▶ **Data under study**

-----

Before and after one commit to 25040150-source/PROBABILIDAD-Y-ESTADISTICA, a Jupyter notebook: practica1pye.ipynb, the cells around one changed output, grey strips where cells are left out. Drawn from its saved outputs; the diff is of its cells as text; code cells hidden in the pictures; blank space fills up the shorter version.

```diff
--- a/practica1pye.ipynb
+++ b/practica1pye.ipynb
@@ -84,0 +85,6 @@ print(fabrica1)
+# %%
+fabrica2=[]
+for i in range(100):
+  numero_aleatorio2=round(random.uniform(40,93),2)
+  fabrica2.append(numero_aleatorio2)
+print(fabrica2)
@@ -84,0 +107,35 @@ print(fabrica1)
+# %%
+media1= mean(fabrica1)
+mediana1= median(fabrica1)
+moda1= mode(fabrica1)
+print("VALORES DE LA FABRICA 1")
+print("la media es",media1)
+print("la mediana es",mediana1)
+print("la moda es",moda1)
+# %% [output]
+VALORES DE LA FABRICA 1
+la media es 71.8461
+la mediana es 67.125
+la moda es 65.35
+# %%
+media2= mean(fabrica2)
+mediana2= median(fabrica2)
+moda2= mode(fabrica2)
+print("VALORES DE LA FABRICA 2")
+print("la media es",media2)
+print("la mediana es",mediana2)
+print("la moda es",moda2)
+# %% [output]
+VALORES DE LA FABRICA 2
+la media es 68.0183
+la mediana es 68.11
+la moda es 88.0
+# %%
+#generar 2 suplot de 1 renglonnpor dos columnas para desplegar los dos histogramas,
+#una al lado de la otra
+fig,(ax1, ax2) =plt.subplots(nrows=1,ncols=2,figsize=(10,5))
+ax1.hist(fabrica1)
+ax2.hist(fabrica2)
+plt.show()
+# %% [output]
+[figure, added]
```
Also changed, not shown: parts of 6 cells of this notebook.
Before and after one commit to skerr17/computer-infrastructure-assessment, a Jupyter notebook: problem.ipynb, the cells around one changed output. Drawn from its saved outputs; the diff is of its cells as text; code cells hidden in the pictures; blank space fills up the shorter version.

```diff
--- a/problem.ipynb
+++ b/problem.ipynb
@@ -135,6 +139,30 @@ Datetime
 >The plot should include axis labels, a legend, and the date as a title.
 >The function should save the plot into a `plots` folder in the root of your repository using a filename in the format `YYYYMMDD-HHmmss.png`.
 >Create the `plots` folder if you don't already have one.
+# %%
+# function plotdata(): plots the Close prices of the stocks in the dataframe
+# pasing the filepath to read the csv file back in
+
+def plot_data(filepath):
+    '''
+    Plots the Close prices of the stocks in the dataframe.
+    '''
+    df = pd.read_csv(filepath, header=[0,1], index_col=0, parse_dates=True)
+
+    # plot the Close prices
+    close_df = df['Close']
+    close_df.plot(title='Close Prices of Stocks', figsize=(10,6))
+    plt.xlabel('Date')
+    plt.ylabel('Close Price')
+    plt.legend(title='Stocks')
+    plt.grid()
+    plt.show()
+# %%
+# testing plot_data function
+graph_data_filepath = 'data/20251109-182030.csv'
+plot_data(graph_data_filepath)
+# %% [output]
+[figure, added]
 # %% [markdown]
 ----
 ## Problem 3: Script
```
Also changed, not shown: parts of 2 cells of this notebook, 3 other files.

-----

▶ **Required action**
None of the records may be skipped; each is to be repeated exactly.

▶ **Exercise output**
Before and after one commit to 25040150-source/PROBABILIDAD-Y-ESTADISTICA, a Jupyter notebook: practica1pye.ipynb, the cells around one changed output, grey strips where cells are left out. Drawn from its saved outputs; the diff is of its cells as text; code cells hidden in the pictures; blank space fills up the shorter version.

```diff
--- a/practica1pye.ipynb
+++ b/practica1pye.ipynb
@@ -84,0 +85,6 @@ print(fabrica1)
+# %%
+fabrica2=[]
+for i in range(100):
+  numero_aleatorio2=round(random.uniform(40,93),2)
+  fabrica2.append(numero_aleatorio2)
+print(fabrica2)
@@ -84,0 +107,35 @@ print(fabrica1)
+# %%
+media1= mean(fabrica1)
+mediana1= median(fabrica1)
+moda1= mode(fabrica1)
+print("VALORES DE LA FABRICA 1")
+print("la media es",media1)
+print("la mediana es",mediana1)
+print("la moda es",moda1)
+# %% [output]
+VALORES DE LA FABRICA 1
+la media es 71.8461
+la mediana es 67.125
+la moda es 65.35
+# %%
+media2= mean(fabrica2)
+mediana2= median(fabrica2)
+moda2= mode(fabrica2)
+print("VALORES DE LA FABRICA 2")
+print("la media es",media2)
+print("la mediana es",mediana2)
+print("la moda es",moda2)
+# %% [output]
+VALORES DE LA FABRICA 2
+la media es 68.0183
+la mediana es 68.11
+la moda es 88.0
+# %%
+#generar 2 suplot de 1 renglonnpor dos columnas para desplegar los dos histogramas,
+#una al lado de la otra
+fig,(ax1, ax2) =plt.subplots(nrows=1,ncols=2,figsize=(10,5))
+ax1.hist(fabrica1)
+ax2.hist(fabrica2)
+plt.show()
+# %% [output]
+[figure, added]
```
Also changed, not shown: parts of 6 cells of this notebook.
Before and after one commit to skerr17/computer-infrastructure-assessment, a Jupyter notebook: problem.ipynb, the cells around one changed output. Drawn from its saved outputs; the diff is of its cells as text; code cells hidden in the pictures; blank space fills up the shorter version.

```diff
--- a/problem.ipynb
+++ b/problem.ipynb
@@ -135,6 +139,30 @@ Datetime
 >The plot should include axis labels, a legend, and the date as a title.
 >The function should save the plot into a `plots` folder in the root of your repository using a filename in the format `YYYYMMDD-HHmmss.png`.
 >Create the `plots` folder if you don't already have one.
+# %%
+# function plotdata(): plots the Close prices of the stocks in the dataframe
+# pasing the filepath to read the csv file back in
+
+def plot_data(filepath):
+    '''
+    Plots the Close prices of the stocks in the dataframe.
+    '''
+    df = pd.read_csv(filepath, header=[0,1], index_col=0, parse_dates=True)
+
+    # plot the Close prices
+    close_df = df['Close']
+    close_df.plot(title='Close Prices of Stocks', figsize=(10,6))
+    plt.xlabel('Date')
+    plt.ylabel('Close Price')
+    plt.legend(title='Stocks')
+    plt.grid()
+    plt.show()
+# %%
+# testing plot_data function
+graph_data_filepath = 'data/20251109-182030.csv'
+plot_data(graph_data_filepath)
+# %% [output]
+[figure, added]
 # %% [markdown]
 ----
 ## Problem 3: Script
```
Also changed, not shown: parts of 2 cells of this notebook, 3 other files.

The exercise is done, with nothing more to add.